As the number of COVID-19 cases continues to rise in New York City, state officials this week announced the novel step of leasing a brand-new nursing home for use as emergency hospital.
New York State has leased the 600-bed Brooklyn Center for Rehabilitation and Health Care from Centers Health Care, a Bronx, N.Y.-based owner-operator of post-acute and long-term care facilities.
The Commercial Observer initially reported the news, with a spokesperson for Centers confirming the arrangement to SNN Tuesday.
“Centers Health Care and the ONE70 Group, a construction company that provides building services to Centers Health Care facilities, are helping New York State during this time of a national emergency by offering the new Brooklyn Center site on Buffalo Avenue to local Brooklyn hospitals as an overflow due to the outbreak of the COVID-19 pandemic,” Centers director of corporate communications Jeffrey Jacomowitz said. “Both companies are available to help in any way they can for the people of Brooklyn, New York City, and the state of New York during this crisis.”
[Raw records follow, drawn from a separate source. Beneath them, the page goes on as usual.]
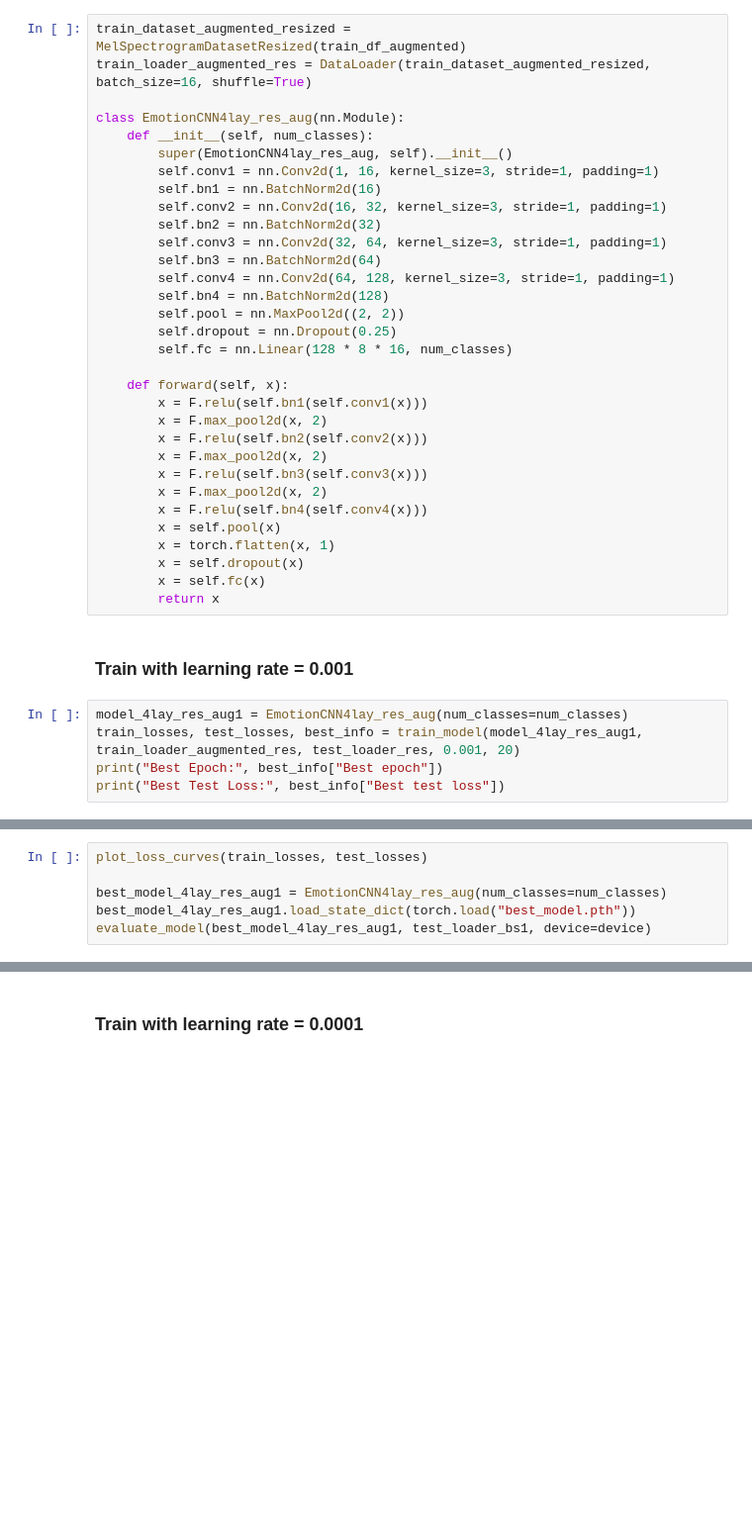
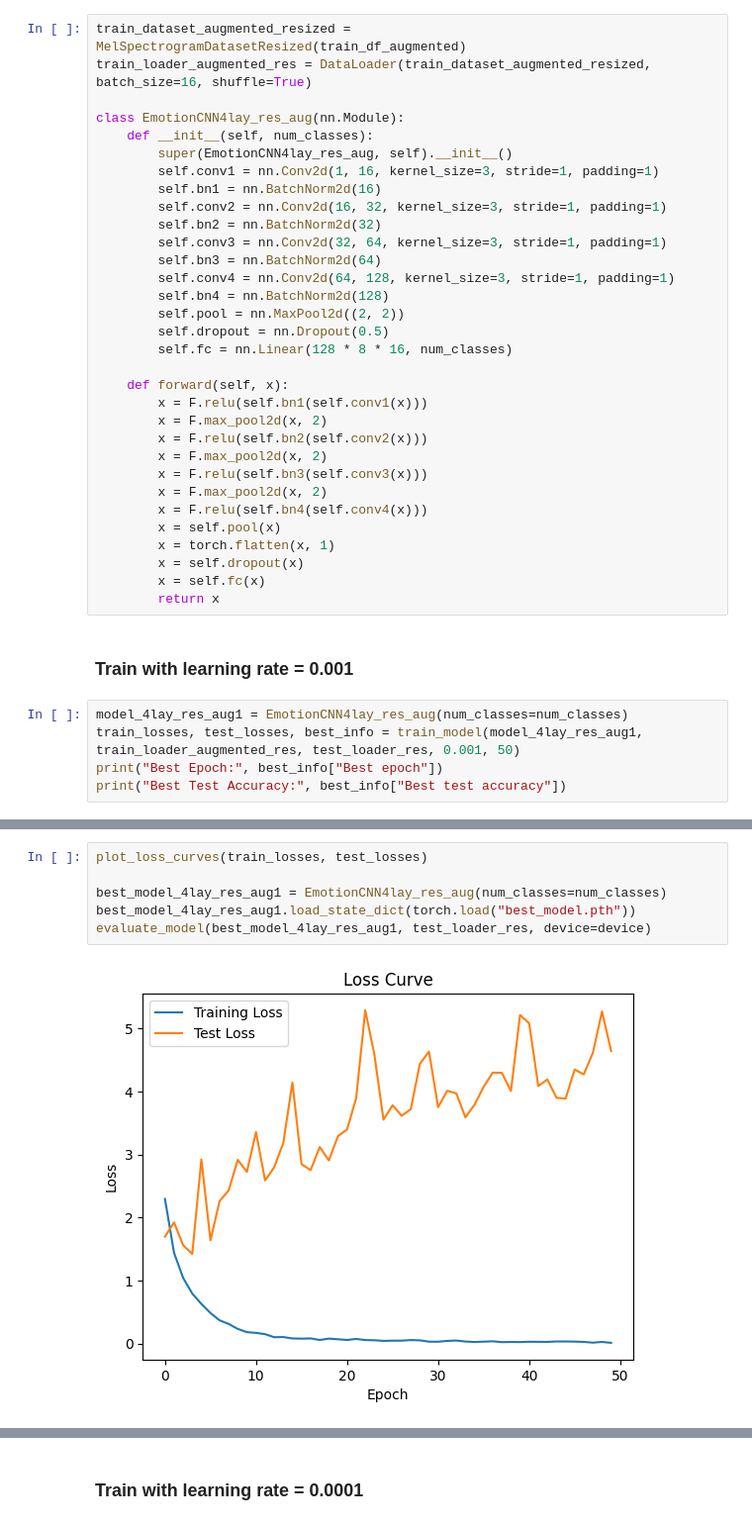
Before and after one commit to SigurdST/emotion_recognition, a Jupyter notebook: notebook.ipynb, the cells around one changed output, grey strips where cells are left out. Shown at 99% size. Cells and saved outputs as stored; diff of their text form; blank space fills up the shorter version.

```diff
--- a/notebook.ipynb
+++ b/notebook.ipynb
@@ -1150,7 +1230,7 @@ class EmotionCNN4lay_res_aug(nn.Module):
         self.conv4 = nn.Conv2d(64, 128, kernel_size=3, stride=1, padding=1)
         self.bn4 = nn.BatchNorm2d(128)
         self.pool = nn.MaxPool2d((2, 2))
-        self.dropout = nn.Dropout(0.25)
+        self.dropout = nn.Dropout(0.5)
         self.fc = nn.Linear(128 * 8 * 16, num_classes)
 
     def forward(self, x):
@@ -1170,7 +1250,7 @@ class EmotionCNN4lay_res_aug(nn.Module):
 ### Train with learning rate = 0.001
 # %%
 model_4lay_res_aug1 = EmotionCNN4lay_res_aug(num_classes=num_classes)
-train_losses, test_losses, best_info = train_model(model_4lay_res_aug1, train_loader_augmented_res, test_loader_res, 0.001, 20)
+train_losses, test_losses, best_info = train_model(model_4lay_res_aug1, train_loader_augmented_res, test_loader_res, 0.001, 50)
 print("Best Epoch:", best_info["Best epoch"])
-print("Best Test Loss:", best_info["Best test loss"])
+print("Best Test Accuracy:", best_info["Best test accuracy"])
 # %% [output]
@@ -1187,7 +1274,8 @@ Epoch 10/10, Loss: 0.1081
 # %%
 plot_loss_curves(train_losses, test_losses)
 
 best_model_4lay_res_aug1 = EmotionCNN4lay_res_aug(num_classes=num_classes)
 best_model_4lay_res_aug1.load_state_dict(torch.load("best_model.pth"))
-evaluate_model(best_model_4lay_res_aug1, test_loader_bs1, device=device)
+evaluate_model(best_model_4lay_res_aug1, test_loader_res, device=device)
 # %% [output]
+[figure, new version]
```
Also changed, not shown: parts of 34 cells of this notebook, 14 other files.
Amid the ongoing coronavirus pandemic, the availability of hospital beds has been a top concern of both providers and policymakers. The Centers for Medicare & Medicaid Services (CMS), for instance, has waived the three-day hospital stay requirement for Medicare skilled nursing coverage, with the stated goal of freeing up space at acute-care centers by sending non-COVID-19 patients directly to post-acute properties.
“Our actions allow hospitals to reserve beds for the most severely ill patients by discharging those who are less severely ill to skilled nursing facilities,” Seema Verma said earlier this month.
New York Gov. Andrew Cuomo has been at the forefront of the charge to repurpose existing infrastructure to help accommodate the predicted spike in COVID-19 cases at the Empire State’s hospitals.
The state had more than 25,000 confirmed cases and 157 deaths as of Tuesday morning, according to a running tally in the New York Times. That represents almost 7% of total reported cases around the globe, the Times reported.
The Centers news came on the same day that Cuomo touted the construction of 1,000 hospital beds at the Jacob K. Javits Convention Center, a major Manhattan conference destination — with plans to potentially add 1,000 more sub-acute units to the sprawling, 1.8 million-square-foot facility.
The Army Corps of Engineers will also convert dormitories at the State University of New York’s Old Westbury and Stony Brook campuses — along with the Westchester County Center basketball arena in White Plains — into temporary hospitals, the Commercial Observer reported.
“We’re trying to reduce the rate of the spread of the virus, but at the same time, we have to get that hospital capacity up,” Cuomo said during a press conference at the Javits Center.
The reuse of the Centers property as a hospital brings the Brooklyn Center for Rehabilitation and Health Care project full circle. The owner-operator initially bought the facility, formerly St. Mary’s Hospital, for $19.5 million in 2014, but a series of permitting issues delayed the planned conversion into a skilled nursing facility.
The initial plan was for the former hospital, located in Brooklyn’s Crown Heights neighborhood, to replace Centers’ existing Brooklyn Center facility on Coney Island Avenue in Midwood.
The project, funded by an $80 million construction loan, reached completion last December, according to a report in the Brownstoner — though the facility had not yet begun accepting residents, Jacomowitz said. Centers continues to operate the Coney Island Avenue location as normal.
The lack of existing residents is a key factor as more state and municipal governments look to potentially take over nursing homes as hospital overflow units. Due to the extreme frailty of the typical post-acute and long-term care resident, admitting a single COVID-19 case to an active nursing facility could have dire consequences.
“I cannot overemphasize the importance of the fact that one COVID-positive patient can significantly harm many, many patients in nursing homes — and actually pretty much bring the whole building down,” Dr. Arif Nazir, chief medical officer for nursing home operator Signature HealthCARE, told SNN late last week.